--- Extracted material Enclosed Below ---

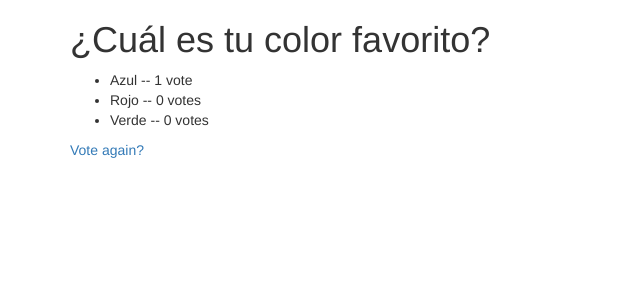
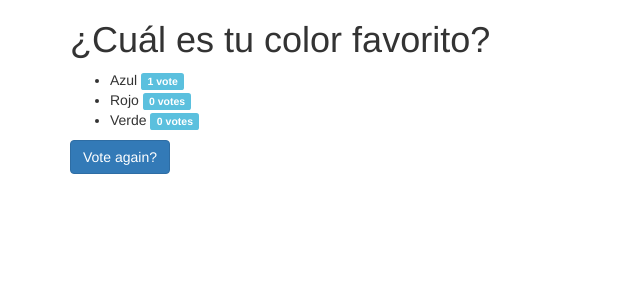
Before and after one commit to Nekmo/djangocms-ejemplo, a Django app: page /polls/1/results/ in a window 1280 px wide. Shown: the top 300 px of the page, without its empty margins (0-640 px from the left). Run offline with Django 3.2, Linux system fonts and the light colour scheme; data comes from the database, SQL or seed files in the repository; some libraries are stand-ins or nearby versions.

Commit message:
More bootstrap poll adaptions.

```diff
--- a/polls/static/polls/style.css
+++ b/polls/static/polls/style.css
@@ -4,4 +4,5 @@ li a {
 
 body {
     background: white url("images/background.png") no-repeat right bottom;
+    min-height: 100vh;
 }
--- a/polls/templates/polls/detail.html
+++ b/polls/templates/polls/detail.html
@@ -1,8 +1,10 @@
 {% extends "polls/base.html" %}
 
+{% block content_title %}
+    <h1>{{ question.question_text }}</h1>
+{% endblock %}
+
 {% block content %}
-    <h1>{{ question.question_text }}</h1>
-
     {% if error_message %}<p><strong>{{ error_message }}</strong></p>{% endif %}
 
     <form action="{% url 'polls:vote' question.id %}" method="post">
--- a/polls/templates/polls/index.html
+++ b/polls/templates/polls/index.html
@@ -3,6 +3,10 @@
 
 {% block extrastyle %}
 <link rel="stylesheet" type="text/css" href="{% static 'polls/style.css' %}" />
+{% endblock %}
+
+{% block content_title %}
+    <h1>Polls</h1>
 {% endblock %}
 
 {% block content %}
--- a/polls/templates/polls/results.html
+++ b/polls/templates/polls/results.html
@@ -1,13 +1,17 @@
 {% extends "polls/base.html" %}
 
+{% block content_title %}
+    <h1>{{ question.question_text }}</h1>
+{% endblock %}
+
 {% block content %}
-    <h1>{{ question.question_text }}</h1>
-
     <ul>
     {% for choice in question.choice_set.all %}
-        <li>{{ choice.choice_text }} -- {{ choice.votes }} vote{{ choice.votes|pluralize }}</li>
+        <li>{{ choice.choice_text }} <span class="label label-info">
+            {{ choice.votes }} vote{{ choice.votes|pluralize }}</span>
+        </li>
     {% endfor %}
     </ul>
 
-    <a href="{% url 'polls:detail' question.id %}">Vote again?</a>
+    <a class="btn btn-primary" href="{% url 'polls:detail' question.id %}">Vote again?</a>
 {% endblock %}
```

--- End of Enclosed Extracted material ---

▶ **What you are asked to do**: In the reply, each line of the data must appear exactly as written, and no picture may appear.

▶ **Result of this task**:
Before and after one commit to Nekmo/djangocms-ejemplo, a Django app: page /polls/1/results/ in a window 1280 px wide. Shown: the top 300 px of the page, without its empty margins (0-640 px from the left). Run offline with Django 3.2, Linux system fonts and the light colour scheme; data comes from the database, SQL or seed files in the repository; some libraries are stand-ins or nearby versions.

Commit message:
More bootstrap poll adaptions.

```diff
--- a/polls/static/polls/style.css
+++ b/polls/static/polls/style.css
@@ -4,4 +4,5 @@ li a {
 
 body {
     background: white url("images/background.png") no-repeat right bottom;
+    min-height: 100vh;
 }
--- a/polls/templates/polls/detail.html
+++ b/polls/templates/polls/detail.html
@@ -1,8 +1,10 @@
 {% extends "polls/base.html" %}
 
+{% block content_title %}
+    <h1>{{ question.question_text }}</h1>
+{% endblock %}
+
 {% block content %}
-    <h1>{{ question.question_text }}</h1>
-
     {% if error_message %}<p><strong>{{ error_message }}</strong></p>{% endif %}
 
     <form action="{% url 'polls:vote' question.id %}" method="post">
--- a/polls/templates/polls/index.html
+++ b/polls/templates/polls/index.html
@@ -3,6 +3,10 @@
 
 {% block extrastyle %}
 <link rel="stylesheet" type="text/css" href="{% static 'polls/style.css' %}" />
+{% endblock %}
+
+{% block content_title %}
+    <h1>Polls</h1>
 {% endblock %}
 
 {% block content %}
--- a/polls/templates/polls/results.html
+++ b/polls/templates/polls/results.html
@@ -1,13 +1,17 @@
 {% extends "polls/base.html" %}
 
+{% block content_title %}
+    <h1>{{ question.question_text }}</h1>
+{% endblock %}
+
 {% block content %}
-    <h1>{{ question.question_text }}</h1>
-
     <ul>
     {% for choice in question.choice_set.all %}
-        <li>{{ choice.choice_text }} -- {{ choice.votes }} vote{{ choice.votes|pluralize }}</li>
+        <li>{{ choice.choice_text }} <span class="label label-info">
+            {{ choice.votes }} vote{{ choice.votes|pluralize }}</span>
+        </li>
     {% endfor %}
     </ul>
 
-    <a href="{% url 'polls:detail' question.id %}">Vote again?</a>
+    <a class="btn btn-primary" href="{% url 'polls:detail' question.id %}">Vote again?</a>
 {% endblock %}
```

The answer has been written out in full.